First, compressed natural gas (CNG) is rapidly gaining traction as a transportation fuel, saving truck owners up to $2 per gallon compared with diesel. This powerful trend is only growing stronger, as evidenced by the 25% gain my subscribers have earned with Clean Energy Fuels (Nasdaq: CLNE).
Meanwhile, petrochemical makers such as Dow Chemical (NYSE: DOW) are currently investing billions in plant expansions and new projects to take advantage of cheap natural gas feedstocks. These facilities (which represent the biggest industry spending binge in two decades) will have a hungry appetite for natural gas once they come online.
Perhaps most important, natural gas is displacing coal on the power grid. Last year, the Department of Energy forecasted that 90% of all new electricity generating capacity nationwide would be fueled by natural gas. Since then, stringent new government emissions standards have tilted the playing field even more in favor of gas. [See my recent article: "Could this be the Death Knell for Coal Stocks?"]
Few ever thought we'd see the day where natural gas was more affordable than cheap Powder River Basin coal from Montana and Wyoming. But here we are.

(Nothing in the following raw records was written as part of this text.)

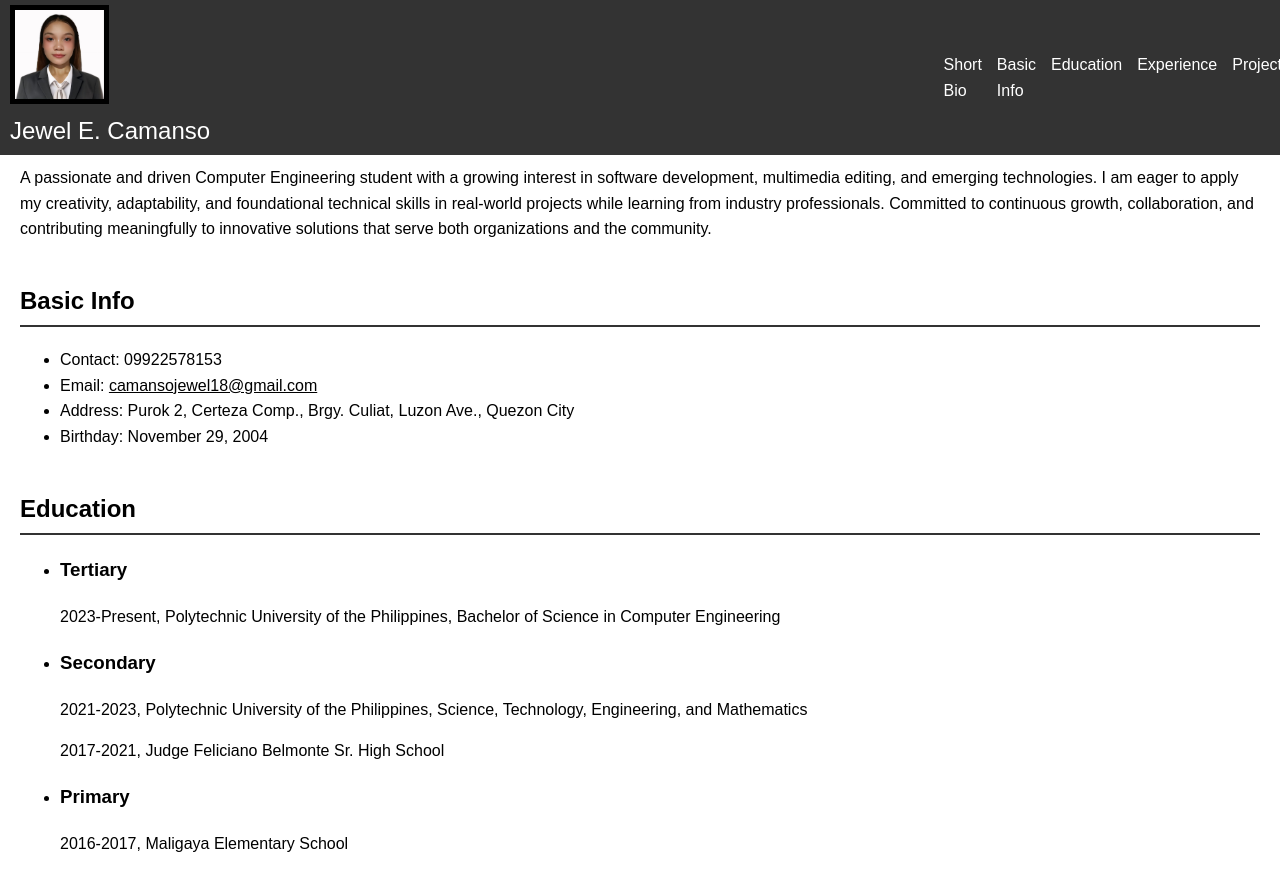
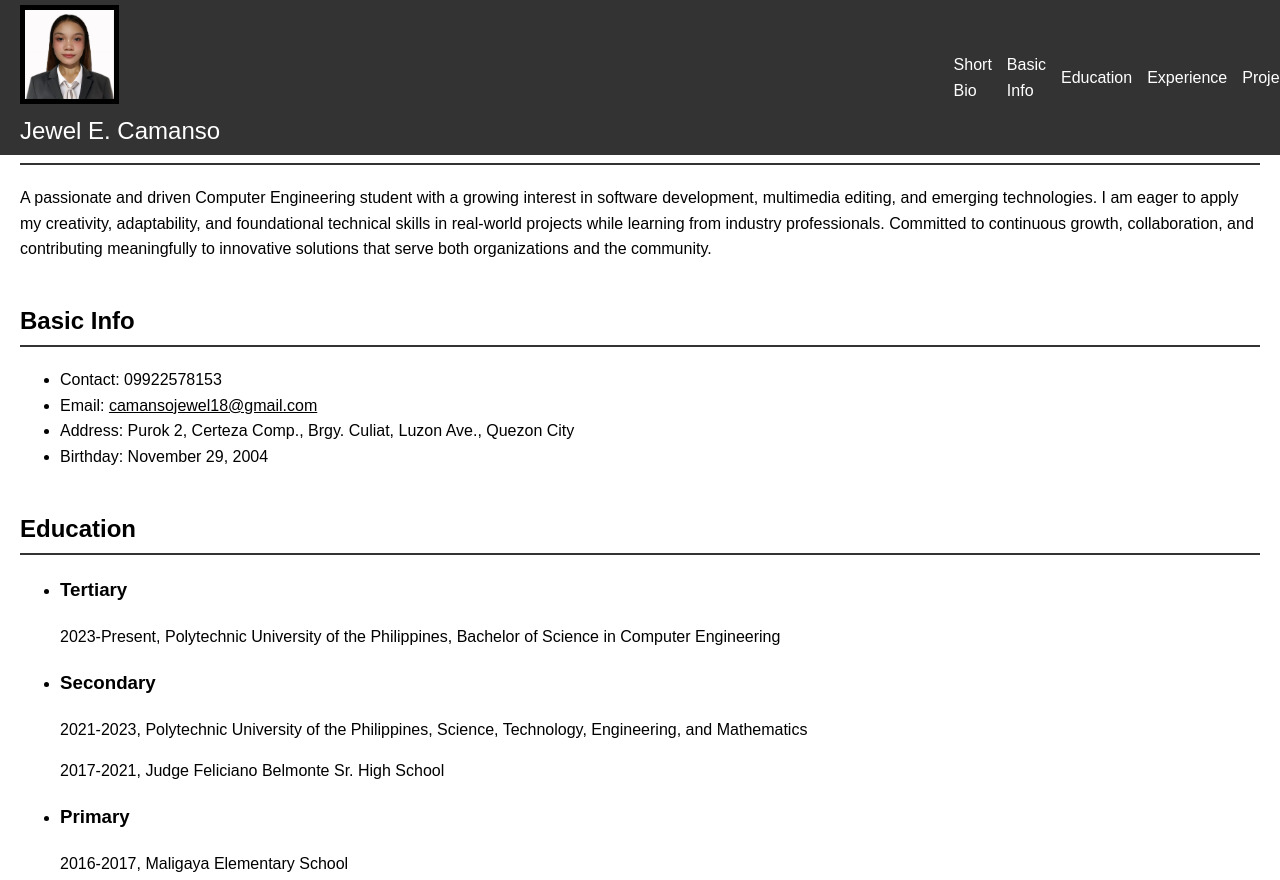
Before and after one commit to jelcmns/resume-web, a plain HTML site: page index.html in a window 1280 px wide. Shown: the top 880 px of the page. Drawn offline with Linux system fonts and the light colour scheme.

Commit message:
2nd changes made

```diff
--- a/resume-styles.css
+++ b/resume-styles.css
@@ -16,7 +16,6 @@ a {
 }
 
 a:hover {
-    color: #fd0202;
     text-decoration: none;
     background-color: whitesmoke;
     color: #222222;
@@ -27,13 +26,13 @@ a:hover {
 header {
     background: #333;
     color: #fff;
-    padding: 5px 10px;
+    padding:5px 20px;
     display: flex;
     justify-content: space-between;
     align-items: center;
     position: fixed;
     width: 100%;
-    top: 0;
+    top: 0px;
 }
 
 header .logo {
@@ -44,6 +43,7 @@ nav ul {
     list-style: none;
     display: flex;
     gap: 15px;
+    align-items: center;
 }
 
 nav a {
@@ -52,7 +52,7 @@ nav a {
 }
 
 main {
-    padding: 80px 20px; /* Add padding to avoid content being hidden behind the fixed header */
+    padding: 100px 20px;
 }
 
 section {
```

So emission standards aside, basic economics tells us that utilities and other power generators will make the switch and start using inexpensive natural gas to fuel their plants.
We may not have seen the bottom yet, but I believe the pendulum will turn later in the year.
Beyond that, it's important to remember that natural gas isn't plentiful and cheap everywhere. It's actually quite scarce in Europe and sells for $10 per Mcf. And it's rarer still in Asian markets, where buyers are willing to pay $15 per Mcf.
Right now, there is no pathway for U.S. gas to reach higher paying markets. But exports of liquefied natural gas (LNG) are right around the corner. [I own shares of the single best stock to profit from this trend in Scarcity & Real Wealth.]
That will be a game-changer, where if nothing else, arbitrage will cause global prices to converge.
Within a few years, billions of cubic feet of gas that would have been used in the U.S. will instead be diverted out of the country, soaking up excess supplies and lifting prices. Meanwhile, the influx of inexpensive shale gas from North America will pour into places such as Japan, easing prices in those markets.
Eventually, the pricing gap ($2 here and $10-plus overseas) will narrow, and the two will meet somewhere in the middle. Does that happen at $4 per Mcf? $6 per Mcf?
I'm not sure. But I do know that it will lift prices significantly higher than today's moribund levels.
Risks to Consider: As I said earlier, we may have not seen the bottom yet, so there may be some near-term pain you might have to endure if you invest in this sector. But I'm convinced the potential rewards greatly outweigh the risk at this point.
Action to Take –> The best time to invest in a commodity is usually when nobody wants to touch it — and at $2 per Mcf, that is certainly the case with natural gas.
I'm making a big bet on natural gas as the energy source of the future. In Scarcity & Real Wealth, we own shares of toward natural gas producers, pipeline owners, LNG shippers and many others poised to profit from this resource boom. And between 15% and 20% of my personal portfolio is weighted toward these stocks as well. To find out more about my favorite ways to profit from the natural gas boom, I invite you to watch this special presentation.
– Nathan Slaughter